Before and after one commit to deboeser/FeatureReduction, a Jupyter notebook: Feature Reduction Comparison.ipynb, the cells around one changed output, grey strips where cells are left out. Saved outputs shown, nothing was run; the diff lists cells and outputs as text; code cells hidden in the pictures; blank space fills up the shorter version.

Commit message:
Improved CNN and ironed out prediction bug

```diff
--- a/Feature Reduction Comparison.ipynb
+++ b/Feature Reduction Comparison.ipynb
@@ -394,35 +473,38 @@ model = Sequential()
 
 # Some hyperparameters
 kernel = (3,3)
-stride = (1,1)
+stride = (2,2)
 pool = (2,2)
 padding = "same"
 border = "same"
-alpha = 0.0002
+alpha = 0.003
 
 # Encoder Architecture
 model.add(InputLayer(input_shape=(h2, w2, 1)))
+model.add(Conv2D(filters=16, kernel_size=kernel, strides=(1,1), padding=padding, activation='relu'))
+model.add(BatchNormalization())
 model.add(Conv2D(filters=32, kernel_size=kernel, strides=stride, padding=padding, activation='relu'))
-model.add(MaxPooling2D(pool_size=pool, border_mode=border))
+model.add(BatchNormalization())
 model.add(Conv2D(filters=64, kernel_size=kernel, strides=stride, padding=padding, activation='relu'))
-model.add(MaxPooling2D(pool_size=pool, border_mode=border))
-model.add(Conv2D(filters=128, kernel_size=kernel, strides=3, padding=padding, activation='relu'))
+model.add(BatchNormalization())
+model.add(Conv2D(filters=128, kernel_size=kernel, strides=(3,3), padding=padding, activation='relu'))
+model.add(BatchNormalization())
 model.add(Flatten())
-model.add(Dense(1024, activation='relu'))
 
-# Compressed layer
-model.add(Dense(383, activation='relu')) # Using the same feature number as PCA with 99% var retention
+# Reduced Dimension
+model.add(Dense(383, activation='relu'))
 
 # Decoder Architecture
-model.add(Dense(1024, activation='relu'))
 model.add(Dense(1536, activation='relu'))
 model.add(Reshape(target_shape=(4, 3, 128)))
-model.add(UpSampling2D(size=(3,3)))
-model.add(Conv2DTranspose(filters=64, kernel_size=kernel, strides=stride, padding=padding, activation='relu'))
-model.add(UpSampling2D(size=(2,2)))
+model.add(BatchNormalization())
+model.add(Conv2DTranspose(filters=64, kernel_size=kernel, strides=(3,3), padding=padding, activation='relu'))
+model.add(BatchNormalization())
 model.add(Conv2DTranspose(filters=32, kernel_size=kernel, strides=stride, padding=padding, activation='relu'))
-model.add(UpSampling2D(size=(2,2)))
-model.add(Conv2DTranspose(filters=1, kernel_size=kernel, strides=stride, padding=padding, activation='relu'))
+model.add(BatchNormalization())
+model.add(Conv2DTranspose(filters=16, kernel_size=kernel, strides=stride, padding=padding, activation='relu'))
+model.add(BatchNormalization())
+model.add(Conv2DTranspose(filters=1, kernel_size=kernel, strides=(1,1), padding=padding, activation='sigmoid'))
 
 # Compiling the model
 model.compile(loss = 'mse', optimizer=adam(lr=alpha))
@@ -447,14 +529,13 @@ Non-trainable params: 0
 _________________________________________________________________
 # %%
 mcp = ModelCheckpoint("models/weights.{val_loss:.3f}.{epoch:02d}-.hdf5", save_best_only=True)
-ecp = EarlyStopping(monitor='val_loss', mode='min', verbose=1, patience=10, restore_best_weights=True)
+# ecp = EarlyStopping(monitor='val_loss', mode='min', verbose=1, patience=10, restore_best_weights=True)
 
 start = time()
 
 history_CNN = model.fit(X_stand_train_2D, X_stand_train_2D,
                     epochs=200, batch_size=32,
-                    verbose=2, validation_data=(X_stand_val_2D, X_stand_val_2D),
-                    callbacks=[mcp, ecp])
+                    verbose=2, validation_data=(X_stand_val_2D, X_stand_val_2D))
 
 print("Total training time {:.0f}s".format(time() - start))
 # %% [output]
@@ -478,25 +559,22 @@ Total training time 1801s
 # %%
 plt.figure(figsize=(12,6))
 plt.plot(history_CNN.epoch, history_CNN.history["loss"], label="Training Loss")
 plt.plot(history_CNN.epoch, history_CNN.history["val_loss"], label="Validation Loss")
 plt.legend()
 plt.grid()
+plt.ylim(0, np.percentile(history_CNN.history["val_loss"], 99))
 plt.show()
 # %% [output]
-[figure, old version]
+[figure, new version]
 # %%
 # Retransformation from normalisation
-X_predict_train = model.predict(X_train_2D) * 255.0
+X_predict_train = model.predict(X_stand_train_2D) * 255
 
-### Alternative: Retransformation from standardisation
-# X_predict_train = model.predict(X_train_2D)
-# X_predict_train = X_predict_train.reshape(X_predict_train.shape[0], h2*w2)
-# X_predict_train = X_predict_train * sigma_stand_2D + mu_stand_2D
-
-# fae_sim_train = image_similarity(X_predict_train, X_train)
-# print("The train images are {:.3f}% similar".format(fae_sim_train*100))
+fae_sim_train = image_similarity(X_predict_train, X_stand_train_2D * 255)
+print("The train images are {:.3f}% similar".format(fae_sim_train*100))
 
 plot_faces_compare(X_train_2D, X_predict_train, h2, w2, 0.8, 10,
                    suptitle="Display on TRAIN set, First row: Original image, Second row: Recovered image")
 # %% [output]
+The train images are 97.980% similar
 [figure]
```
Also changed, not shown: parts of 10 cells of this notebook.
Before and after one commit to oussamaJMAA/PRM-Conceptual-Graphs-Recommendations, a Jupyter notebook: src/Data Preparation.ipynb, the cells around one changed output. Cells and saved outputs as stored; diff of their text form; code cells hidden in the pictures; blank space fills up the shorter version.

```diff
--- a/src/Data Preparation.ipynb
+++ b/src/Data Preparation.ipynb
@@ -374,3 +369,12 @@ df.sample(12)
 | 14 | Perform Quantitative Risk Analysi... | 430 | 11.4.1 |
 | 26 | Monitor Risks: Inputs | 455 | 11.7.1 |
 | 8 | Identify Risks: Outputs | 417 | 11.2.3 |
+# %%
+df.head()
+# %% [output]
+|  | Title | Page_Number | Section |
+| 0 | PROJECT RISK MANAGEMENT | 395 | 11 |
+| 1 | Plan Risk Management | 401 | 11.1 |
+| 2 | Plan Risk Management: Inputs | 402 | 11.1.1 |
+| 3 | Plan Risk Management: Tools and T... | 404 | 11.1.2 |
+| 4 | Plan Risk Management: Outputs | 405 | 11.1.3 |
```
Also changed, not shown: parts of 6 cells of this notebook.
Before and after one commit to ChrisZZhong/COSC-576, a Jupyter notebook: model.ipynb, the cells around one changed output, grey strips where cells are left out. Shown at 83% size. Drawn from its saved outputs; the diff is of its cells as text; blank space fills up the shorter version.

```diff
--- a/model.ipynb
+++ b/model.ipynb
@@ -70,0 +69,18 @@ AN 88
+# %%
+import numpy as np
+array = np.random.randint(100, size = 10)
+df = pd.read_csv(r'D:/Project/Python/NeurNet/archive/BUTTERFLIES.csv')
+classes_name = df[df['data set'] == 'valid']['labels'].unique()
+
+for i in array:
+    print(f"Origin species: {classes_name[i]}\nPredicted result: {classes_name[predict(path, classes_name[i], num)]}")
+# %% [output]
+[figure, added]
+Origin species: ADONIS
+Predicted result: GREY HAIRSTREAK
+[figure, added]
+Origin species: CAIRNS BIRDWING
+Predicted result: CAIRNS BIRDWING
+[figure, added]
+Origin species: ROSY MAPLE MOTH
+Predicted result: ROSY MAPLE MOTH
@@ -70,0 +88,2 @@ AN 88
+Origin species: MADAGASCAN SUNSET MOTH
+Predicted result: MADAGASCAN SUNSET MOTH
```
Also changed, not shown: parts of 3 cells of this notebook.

——

▸ **Task objective**: Nothing but a number is expected: how many lines in the data above hold the word "Dense".

▸ **Response box**: 5